Colts spokesman Craig Kelley said Sunday night that Freeney was being treated in Florida for a basketball-type injury, nothing more.
"He is under the care of our athletic training staff," Kelley said. "Nothing we have seen changes our diagnosis that he is questionable. He has a third-degree, low basketball sprain."
That would appear to be better news than what Colts president Bill Polian calls the "dreaded" high ankle sprain, which can keep players out for about six weeks.
Wayne also added that Freeney has been working hard to rehabilitate his ankle. Colts tight end Dallas Clark echoed that sentiment but said he didn't know much about Freeney's status.
The Colts have been concerned about Freeney since the former NFL sacks champion injured the ankle with about two minutes left in last Sunday's AFC Championship Game. He pulled up short of New York Jets quarterback Mark Sanchez on a pass rush, hopped for a couple of steps and then limped off the field.
Trainers initially wanted to put Freeney's foot in a walking boot, but he didn't wear it after the Colts' 30-17 victory. Freeney didn't practice Wednesday, Thursday or Friday and hasn't been available to reporters since the game.
"Dwight is one of our best players, we know that," Colts quarterback Peyton Manning said Sunday during the Pro Bowl. "But all season long, coach Caldwell has talked about picking up the bayonet. Someone's got to step up. If Dwight were not to be able to go, that would be tough, but somebody else will step up, and we'll feel confident in whoever that is."

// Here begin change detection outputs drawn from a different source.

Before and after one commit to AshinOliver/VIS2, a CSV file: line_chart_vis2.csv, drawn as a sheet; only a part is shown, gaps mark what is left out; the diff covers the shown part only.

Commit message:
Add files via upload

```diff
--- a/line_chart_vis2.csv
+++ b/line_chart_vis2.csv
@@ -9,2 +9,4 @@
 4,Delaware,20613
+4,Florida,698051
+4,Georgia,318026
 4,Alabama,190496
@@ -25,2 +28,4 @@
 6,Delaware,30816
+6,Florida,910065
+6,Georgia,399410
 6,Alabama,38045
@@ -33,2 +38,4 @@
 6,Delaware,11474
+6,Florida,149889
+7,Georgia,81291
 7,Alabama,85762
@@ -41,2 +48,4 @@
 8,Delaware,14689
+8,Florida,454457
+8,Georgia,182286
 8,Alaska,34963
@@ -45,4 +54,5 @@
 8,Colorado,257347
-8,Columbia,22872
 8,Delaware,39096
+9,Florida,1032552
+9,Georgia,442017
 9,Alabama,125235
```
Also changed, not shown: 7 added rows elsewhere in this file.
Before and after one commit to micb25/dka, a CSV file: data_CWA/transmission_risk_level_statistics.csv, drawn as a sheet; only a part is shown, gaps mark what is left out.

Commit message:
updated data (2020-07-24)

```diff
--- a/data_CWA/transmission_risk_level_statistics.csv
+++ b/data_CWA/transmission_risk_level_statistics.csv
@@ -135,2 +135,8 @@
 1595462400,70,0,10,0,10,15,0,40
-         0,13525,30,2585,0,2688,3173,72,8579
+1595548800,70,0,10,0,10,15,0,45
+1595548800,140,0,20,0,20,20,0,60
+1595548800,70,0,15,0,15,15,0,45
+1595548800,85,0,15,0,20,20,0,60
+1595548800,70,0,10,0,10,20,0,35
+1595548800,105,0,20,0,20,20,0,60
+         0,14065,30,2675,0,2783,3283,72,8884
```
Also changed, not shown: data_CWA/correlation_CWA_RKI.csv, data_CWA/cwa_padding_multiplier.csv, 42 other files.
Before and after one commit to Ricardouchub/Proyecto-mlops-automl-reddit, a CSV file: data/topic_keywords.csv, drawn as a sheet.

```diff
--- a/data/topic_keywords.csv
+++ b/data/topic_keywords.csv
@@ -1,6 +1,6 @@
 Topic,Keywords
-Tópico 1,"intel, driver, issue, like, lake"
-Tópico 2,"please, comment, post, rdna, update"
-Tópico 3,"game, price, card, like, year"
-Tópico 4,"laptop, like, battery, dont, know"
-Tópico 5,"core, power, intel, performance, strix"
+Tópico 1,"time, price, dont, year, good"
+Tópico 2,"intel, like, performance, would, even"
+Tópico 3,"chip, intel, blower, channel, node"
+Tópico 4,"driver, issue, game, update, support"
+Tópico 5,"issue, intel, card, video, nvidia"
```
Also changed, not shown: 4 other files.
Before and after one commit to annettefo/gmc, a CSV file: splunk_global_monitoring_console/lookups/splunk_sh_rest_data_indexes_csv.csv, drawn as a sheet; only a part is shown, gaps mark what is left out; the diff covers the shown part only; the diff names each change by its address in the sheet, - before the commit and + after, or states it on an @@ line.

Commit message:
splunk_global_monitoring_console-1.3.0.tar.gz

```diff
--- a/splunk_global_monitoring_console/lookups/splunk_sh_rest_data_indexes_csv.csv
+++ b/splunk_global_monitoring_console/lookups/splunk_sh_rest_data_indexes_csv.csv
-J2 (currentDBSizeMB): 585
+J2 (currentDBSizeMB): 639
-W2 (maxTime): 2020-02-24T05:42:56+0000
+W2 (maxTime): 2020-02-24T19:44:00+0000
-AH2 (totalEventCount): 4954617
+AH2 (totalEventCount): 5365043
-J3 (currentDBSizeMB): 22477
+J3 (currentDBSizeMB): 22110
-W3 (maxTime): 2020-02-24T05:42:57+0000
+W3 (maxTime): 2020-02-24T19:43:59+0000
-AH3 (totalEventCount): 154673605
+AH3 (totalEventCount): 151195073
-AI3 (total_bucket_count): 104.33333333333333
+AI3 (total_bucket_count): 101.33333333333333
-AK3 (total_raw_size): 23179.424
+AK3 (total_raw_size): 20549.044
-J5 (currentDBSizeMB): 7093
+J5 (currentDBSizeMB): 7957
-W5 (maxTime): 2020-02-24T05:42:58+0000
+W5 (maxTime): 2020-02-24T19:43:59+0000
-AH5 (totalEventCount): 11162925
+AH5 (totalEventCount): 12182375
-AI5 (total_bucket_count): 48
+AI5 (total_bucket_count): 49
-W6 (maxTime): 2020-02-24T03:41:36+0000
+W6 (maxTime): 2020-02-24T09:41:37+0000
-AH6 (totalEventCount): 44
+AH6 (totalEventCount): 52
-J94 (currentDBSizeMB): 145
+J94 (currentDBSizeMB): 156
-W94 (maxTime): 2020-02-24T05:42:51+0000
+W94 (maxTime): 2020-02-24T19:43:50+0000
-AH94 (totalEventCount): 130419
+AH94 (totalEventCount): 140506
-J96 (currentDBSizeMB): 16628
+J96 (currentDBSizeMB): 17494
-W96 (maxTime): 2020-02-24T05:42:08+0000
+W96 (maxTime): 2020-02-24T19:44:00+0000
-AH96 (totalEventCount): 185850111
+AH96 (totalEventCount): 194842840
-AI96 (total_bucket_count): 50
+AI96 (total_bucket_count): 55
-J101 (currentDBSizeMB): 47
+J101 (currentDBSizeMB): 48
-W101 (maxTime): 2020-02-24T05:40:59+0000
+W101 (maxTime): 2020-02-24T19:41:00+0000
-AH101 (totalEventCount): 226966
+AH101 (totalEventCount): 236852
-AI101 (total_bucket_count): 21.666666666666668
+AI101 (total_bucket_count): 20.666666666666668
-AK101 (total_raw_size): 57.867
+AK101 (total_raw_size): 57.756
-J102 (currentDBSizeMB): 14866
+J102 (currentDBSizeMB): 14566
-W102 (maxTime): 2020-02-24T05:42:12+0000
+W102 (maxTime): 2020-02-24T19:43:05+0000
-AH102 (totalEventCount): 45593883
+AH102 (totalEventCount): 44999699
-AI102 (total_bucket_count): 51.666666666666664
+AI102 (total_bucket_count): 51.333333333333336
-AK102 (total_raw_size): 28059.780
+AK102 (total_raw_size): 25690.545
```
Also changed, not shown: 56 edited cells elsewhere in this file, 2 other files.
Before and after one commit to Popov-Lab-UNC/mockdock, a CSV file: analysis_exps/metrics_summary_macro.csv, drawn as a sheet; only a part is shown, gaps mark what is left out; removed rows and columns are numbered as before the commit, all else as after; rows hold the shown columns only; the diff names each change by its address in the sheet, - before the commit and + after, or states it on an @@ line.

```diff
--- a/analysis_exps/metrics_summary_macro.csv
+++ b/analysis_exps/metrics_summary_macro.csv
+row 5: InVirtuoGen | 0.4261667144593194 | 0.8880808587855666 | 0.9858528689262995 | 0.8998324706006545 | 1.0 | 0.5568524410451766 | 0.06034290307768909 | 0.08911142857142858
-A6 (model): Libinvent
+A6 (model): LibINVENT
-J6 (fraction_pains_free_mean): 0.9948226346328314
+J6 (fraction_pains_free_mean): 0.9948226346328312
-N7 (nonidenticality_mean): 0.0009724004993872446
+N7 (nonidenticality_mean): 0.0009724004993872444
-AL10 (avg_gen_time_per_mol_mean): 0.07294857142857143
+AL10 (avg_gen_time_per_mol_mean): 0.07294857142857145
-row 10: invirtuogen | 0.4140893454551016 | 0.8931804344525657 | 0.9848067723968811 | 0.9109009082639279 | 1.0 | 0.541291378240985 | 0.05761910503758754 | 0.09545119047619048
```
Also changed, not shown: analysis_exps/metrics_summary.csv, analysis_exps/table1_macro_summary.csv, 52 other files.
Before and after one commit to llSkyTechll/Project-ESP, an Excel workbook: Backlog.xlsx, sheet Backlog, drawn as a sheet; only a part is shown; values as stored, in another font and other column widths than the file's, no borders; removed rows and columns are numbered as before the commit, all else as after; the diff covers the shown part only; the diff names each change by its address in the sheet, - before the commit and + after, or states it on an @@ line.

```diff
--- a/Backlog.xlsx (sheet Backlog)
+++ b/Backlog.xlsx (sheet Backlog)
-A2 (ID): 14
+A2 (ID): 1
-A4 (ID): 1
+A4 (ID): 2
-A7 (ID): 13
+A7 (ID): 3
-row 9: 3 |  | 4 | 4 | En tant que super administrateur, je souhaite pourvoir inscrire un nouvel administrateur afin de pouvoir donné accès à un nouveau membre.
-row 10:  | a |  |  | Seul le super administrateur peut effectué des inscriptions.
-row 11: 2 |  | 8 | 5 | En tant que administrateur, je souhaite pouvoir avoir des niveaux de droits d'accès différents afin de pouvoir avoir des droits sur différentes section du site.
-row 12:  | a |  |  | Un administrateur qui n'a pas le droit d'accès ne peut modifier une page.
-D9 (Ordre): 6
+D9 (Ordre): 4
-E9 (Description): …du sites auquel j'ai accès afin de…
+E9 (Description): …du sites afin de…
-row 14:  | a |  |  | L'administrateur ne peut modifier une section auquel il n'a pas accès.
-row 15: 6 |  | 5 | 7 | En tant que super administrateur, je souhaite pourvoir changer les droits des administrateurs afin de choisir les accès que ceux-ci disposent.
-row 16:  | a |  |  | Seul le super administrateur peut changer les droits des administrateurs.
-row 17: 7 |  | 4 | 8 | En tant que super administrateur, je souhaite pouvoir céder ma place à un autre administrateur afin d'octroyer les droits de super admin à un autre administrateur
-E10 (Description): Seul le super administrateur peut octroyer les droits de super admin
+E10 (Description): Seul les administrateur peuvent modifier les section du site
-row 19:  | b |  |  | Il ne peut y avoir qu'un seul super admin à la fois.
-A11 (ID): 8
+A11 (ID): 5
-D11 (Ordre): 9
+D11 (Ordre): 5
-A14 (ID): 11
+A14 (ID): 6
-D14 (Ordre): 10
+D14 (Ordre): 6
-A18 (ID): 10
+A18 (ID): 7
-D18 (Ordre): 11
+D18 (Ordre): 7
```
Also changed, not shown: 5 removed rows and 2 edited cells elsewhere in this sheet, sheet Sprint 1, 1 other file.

Polian told radio listeners Monday that he expected Freeney to play against the Saints. Caldwell didn't sound as optimistic early in the week, noting that starting cornerback Jerraud Powers was further along in his recovery from a foot injury than Freeney.
By Friday, Caldwell appeared to be on the same page with Polian.
"He's coming along well, he's getting better, and we're hoping for the best," Caldwell said before practice.
The bigger issue might be Freeney's effectiveness. He uses his incredible speed, remarkable spin moves and leverage to attack opponents. If he's not 100 percent, it could limit what he can do in the biggest game of the season.
But Freeney also has a history of healing fast, including earlier this season, when he returned seven days after hurting his quadriceps -- an injury that some reports said would sideline him for up to three weeks. That was in late September.
Freeney didn't miss a game until Nov. 29 at Houston, when he sat out with an abdominal injury. The only other game he missed this season was the regular-season finale at Buffalo when most Colts starters played sparingly or not at all.
Freeney finished with 13.5 sacks this season, the sixth time in eight NFL campaigns that he posted a double-digit total.
"He has had injuries before where they said (he's) not going to play and he has come back," Clark said Sunday during the Pro Bowl. "He is a competitor, he is one of the toughest guys on our team, and I never expect him to miss anything."
The Associated Press contributed to this report.